            When people’s lives come to a sudden end, whether it is through disease, an accident, due to violence or a natural disaster like the earthquake in Haiti, we all ask questions like: “Where is God?   Has God lost control?  Doesn't he recognize what is happening to his people?”  Jesus says in the Gospel for today, "God knows, but the time is not yet ready for him to come to judge all people, to protect the innocent victims of evil in the world  and to  bring evildoers to their just ends.  Just as the farmer gives the fig tree one more chance to bear fruit, God gives mankind in general and us in particular a little more time to change our ways.”


            Then He will come with power, the power of His Name.  Then all people will recognize Him just as the Pharaoh of Egypt was forced to recognize whom God was after Moses proclaimed God's name.  When the power of God is revealed then we, “who are no longer under a cloud of uncertainly as our ancestors of the Old Testament times were,” as St. Paul says in today's second reading, then we will stand before God and present ourselves  to Him.


            But, for now, we still have time.


             It is Lent, the time for us to face up to the evil that is around us and within us.  Let me briefly reflect on a psychological aspect of evil. History has clearly shown that the more we participate in evil, the less we notice its existence.  Those who ran the death camps of Nazi Germany were so used to arbitrarily choosing individuals for death that many of these murderers had no recognition of the evil of their actions.  Those who run the sleazy halls of our society take no responsibility in their actions.  Closer to home, the guy at school or at work who treats girls like objects for his lust, motivated by both selfishness and porn, you know the guy usually referred to as “a jerk”, or the girl at school or at work who is perfectly happy with using her sexuality to fill her lust and to achieve whatever else she wants, and there are words we use for her that need not be said, these people have become so used to their own immorality, even so comfortable with it, that they take no responsibility for their actions.  “Everyone does this.  There is nothing wrong with it.”  That is the rationalizing of the devil.


            There are times that we have all fallen for this great lie.  Even worse, the more we allow ourselves to become involved in immoral activity, the easier it is for us to actually become comfortable with our own immorality.


            It does not have to be this way.  We are not animals compelled by natural instincts to a course of action. We can change.  We need help though.  The time to choose the Lord, not just with our words but with the actions of our lives, the time to choose is now, not at some moment in the future when we think we will drastically change and embrace God.  That future time might never come.  Towers fall. Massacres take place.  Loved ones die. 


            We  call upon God to come now and heal this sick world of ours.  Are we ready for Him?  Are we a fig tree that is producing fruit, or would we have to be cut down with every other part of creation that has failed to serve its purpose?

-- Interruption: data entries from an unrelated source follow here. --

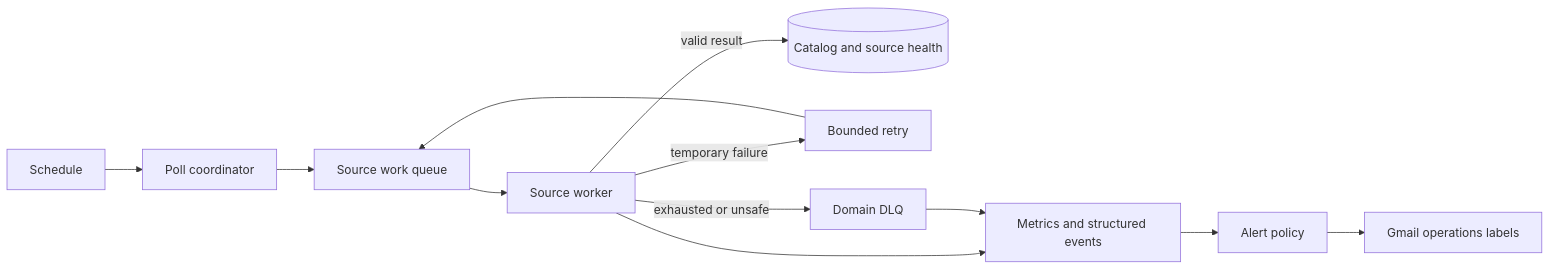
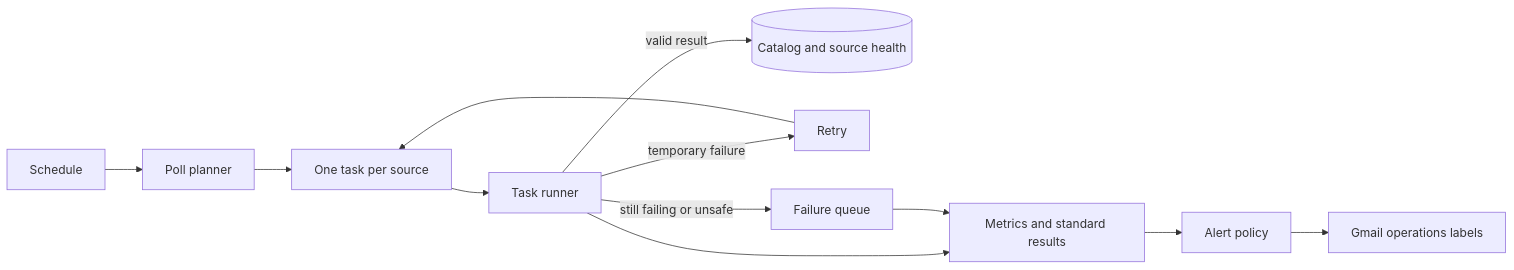
One commit to JDKrasnick/intern-notifs changed the diagram in docs/pipeline-reliability-plan.md. Above: the diagram before and after it, drawn with Mermaid. The commit also changed other lines of this file, not shown here.

````diff
--- a/docs/pipeline-reliability-plan.md
+++ b/docs/pipeline-reliability-plan.md
@@ -16,14 +22,14 @@
 ```mermaid
 flowchart LR
-    S[Schedule] --> C[Poll coordinator]
-    C --> Q[Source work queue]
-    Q --> W[Source worker]
+    S[Schedule] --> C[Poll planner]
+    C --> Q[One task per source]
+    Q --> W[Task runner]
     W -->|valid result| D[(Catalog and source health)]
-    W -->|temporary failure| R[Bounded retry]
+    W -->|temporary failure| R[Retry]
     R --> Q
-    W -->|exhausted or unsafe| LQ[Domain DLQ]
-    W --> M[Metrics and structured events]
+    W -->|still failing or unsafe| LQ[Failure queue]
+    W --> M[Metrics and standard results]
     LQ --> M
     M --> A[Alert policy]
     A --> G[Gmail operations labels]
 ```
````
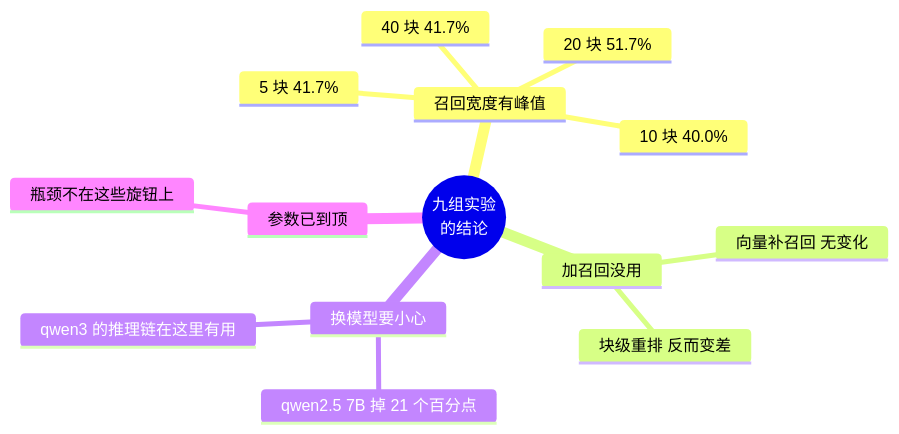
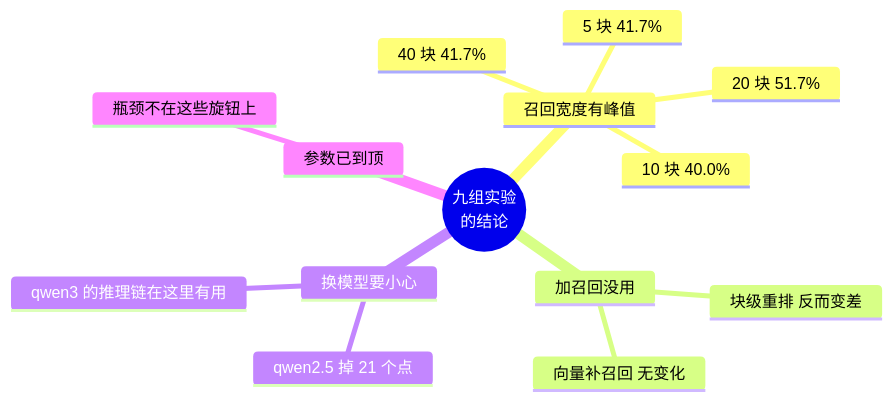
One commit to roza2006/minirag-ollama-local changed the fifth of 5 diagrams in README.md. Above: the diagram before and after it, drawn with Mermaid. The commit also changed other lines of this file, not shown here.

Commit message:
README: 缩短思维导图节点文字，避免在 GitHub 上被裁切

````diff
--- a/README.md
+++ b/README.md
@@ -173,17 +173,17 @@
 ```mermaid
 mindmap
   root((九组实验<br/>的结论))
     召回宽度有峰值
       5 块 41.7%
       10 块 40.0%
       20 块 51.7%
       40 块 41.7%
     加召回没用
       向量补召回 无变化
       块级重排 反而变差
     换模型要小心
-      qwen2.5 7B 掉 21 个百分点
+      qwen2.5 掉 21 个点
       qwen3 的推理链在这里有用
     参数已到顶
       瓶颈不在这些旋钮上
 ```
````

            Lent is the time for reconciliation.  Great word, reconciliation. Much better than confession or penance.  Reconciliation means setting ourselves right in our relationships with others, God first and then with His presence in His people.  Lent is the time for us to recognize our own participation in the cumulative effects of evil in the world.  Lent is a time for us to view our own personal tragedies as resulting from the effect of evil on the innocent.  Lent is a time for us to ask for forgiveness and courage so that we might bear fruit. Lent is a time for us to face up to our own failings as we recognize that God can and will heal us and help us. 


            It is not too late.  The fig tree has been given another year.  May God give us the courage to use His time and our time wisely.  May we bear fruit.